### ASSIGNED TASK
Among the records below, find the lines with the word "Setup" and copy them.

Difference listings
......

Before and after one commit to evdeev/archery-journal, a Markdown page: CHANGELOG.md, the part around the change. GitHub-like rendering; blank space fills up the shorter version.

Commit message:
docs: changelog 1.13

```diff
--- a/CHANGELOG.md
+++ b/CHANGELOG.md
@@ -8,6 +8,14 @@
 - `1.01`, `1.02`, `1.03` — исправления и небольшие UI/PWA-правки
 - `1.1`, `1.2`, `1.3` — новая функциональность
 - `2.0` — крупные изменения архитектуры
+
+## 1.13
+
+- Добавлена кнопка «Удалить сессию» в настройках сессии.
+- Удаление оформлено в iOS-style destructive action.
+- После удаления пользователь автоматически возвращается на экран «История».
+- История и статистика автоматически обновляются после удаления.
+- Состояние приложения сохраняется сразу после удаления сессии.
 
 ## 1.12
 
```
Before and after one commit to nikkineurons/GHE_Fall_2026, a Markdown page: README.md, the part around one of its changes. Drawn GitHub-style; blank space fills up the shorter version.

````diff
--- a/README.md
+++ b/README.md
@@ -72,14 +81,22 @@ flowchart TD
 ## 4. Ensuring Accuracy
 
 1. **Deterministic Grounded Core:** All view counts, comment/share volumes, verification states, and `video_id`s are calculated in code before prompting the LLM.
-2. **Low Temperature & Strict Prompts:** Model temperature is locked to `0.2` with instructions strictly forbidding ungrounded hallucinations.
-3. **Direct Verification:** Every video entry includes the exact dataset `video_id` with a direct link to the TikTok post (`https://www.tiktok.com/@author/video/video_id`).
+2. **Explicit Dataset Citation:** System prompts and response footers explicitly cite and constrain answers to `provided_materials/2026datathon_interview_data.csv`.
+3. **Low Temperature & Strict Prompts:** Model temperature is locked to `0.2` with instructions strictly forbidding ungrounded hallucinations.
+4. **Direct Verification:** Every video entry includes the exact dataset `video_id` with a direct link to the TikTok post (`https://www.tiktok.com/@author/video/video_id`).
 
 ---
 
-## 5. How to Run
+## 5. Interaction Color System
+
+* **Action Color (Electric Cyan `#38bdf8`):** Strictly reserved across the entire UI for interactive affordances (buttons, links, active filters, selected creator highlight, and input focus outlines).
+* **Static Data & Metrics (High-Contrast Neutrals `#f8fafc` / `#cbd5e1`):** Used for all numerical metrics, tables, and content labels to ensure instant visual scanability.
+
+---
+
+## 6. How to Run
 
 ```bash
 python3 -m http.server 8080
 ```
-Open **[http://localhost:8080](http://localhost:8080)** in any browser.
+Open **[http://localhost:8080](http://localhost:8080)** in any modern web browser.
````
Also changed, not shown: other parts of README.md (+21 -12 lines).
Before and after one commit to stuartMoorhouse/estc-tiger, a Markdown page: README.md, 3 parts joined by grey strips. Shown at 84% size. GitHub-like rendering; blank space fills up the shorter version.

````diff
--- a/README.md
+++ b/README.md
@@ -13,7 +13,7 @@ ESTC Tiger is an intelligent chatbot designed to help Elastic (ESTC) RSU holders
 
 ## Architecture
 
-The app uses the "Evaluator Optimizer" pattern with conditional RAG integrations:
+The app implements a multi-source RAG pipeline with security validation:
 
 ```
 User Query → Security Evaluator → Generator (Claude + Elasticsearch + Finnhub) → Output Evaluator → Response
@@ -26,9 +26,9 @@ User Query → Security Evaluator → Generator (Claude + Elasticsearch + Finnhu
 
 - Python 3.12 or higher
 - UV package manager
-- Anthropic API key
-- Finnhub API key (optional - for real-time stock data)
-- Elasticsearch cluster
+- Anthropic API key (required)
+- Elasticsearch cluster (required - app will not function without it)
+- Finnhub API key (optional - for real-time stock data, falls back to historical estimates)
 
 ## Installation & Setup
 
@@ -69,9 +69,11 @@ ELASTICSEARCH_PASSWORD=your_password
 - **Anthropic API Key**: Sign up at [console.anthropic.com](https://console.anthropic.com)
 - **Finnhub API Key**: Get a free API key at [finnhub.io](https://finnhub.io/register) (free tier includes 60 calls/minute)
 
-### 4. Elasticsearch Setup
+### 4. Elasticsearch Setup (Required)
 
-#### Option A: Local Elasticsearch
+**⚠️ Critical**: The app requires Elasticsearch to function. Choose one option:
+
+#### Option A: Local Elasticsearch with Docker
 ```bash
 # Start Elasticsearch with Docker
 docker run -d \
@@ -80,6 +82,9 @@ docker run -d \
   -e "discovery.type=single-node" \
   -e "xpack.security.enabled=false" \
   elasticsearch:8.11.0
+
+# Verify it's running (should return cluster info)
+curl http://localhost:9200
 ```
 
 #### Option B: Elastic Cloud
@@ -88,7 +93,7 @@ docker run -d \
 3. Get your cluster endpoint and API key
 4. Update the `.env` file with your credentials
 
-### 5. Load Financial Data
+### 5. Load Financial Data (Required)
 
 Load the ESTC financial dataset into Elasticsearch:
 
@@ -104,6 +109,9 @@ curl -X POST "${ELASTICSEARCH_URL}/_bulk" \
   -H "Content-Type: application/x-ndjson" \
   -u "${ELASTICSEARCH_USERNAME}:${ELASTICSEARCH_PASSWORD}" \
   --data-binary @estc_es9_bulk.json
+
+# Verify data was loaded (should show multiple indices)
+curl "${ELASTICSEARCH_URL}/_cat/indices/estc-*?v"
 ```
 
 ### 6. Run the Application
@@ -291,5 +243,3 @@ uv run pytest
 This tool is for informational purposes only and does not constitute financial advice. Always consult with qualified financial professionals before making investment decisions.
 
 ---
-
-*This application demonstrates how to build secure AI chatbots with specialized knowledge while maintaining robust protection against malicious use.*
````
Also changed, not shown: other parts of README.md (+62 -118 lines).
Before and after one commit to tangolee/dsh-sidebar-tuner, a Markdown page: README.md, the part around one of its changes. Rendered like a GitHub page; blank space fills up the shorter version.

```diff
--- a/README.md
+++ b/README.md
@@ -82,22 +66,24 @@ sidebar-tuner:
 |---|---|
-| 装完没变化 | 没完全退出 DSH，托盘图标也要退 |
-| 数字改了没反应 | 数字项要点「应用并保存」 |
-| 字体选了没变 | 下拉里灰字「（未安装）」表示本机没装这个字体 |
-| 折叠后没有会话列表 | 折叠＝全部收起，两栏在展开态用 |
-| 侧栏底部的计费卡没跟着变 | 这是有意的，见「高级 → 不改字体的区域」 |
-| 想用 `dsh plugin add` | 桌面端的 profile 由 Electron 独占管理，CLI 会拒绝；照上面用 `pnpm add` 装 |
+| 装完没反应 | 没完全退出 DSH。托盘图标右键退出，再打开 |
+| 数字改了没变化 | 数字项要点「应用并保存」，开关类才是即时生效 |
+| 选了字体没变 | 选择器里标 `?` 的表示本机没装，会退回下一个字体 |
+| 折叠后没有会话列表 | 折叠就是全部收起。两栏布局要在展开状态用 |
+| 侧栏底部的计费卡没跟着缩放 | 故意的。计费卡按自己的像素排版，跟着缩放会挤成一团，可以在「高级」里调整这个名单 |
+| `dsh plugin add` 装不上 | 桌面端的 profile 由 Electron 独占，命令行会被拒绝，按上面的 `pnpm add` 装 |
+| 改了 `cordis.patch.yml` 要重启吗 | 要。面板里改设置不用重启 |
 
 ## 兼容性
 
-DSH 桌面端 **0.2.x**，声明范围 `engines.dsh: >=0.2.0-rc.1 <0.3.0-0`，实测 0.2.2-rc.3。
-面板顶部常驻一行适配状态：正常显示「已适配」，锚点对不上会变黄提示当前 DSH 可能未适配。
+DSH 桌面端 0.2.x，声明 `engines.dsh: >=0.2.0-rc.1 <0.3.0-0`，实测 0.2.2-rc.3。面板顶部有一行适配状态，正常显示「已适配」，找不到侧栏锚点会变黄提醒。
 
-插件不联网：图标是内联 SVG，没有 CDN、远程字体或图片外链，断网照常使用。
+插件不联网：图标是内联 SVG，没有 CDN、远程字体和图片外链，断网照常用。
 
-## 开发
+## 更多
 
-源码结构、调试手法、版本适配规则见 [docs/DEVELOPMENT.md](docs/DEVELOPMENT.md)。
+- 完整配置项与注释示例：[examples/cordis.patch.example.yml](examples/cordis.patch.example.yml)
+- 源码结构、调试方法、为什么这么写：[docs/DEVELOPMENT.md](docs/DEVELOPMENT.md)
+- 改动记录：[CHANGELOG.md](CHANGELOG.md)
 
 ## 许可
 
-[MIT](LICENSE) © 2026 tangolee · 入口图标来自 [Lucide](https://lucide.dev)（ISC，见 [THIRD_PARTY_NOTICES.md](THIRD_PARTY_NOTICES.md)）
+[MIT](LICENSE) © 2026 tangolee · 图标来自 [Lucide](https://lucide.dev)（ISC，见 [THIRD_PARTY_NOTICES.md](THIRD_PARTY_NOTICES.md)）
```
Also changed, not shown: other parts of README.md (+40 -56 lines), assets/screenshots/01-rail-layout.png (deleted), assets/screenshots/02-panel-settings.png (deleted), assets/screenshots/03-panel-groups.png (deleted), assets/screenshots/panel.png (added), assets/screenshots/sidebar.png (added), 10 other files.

......

### TASK ANSWER
 ## Installation & Setup
-### 4. Elasticsearch Setup
+### 4. Elasticsearch Setup (Required)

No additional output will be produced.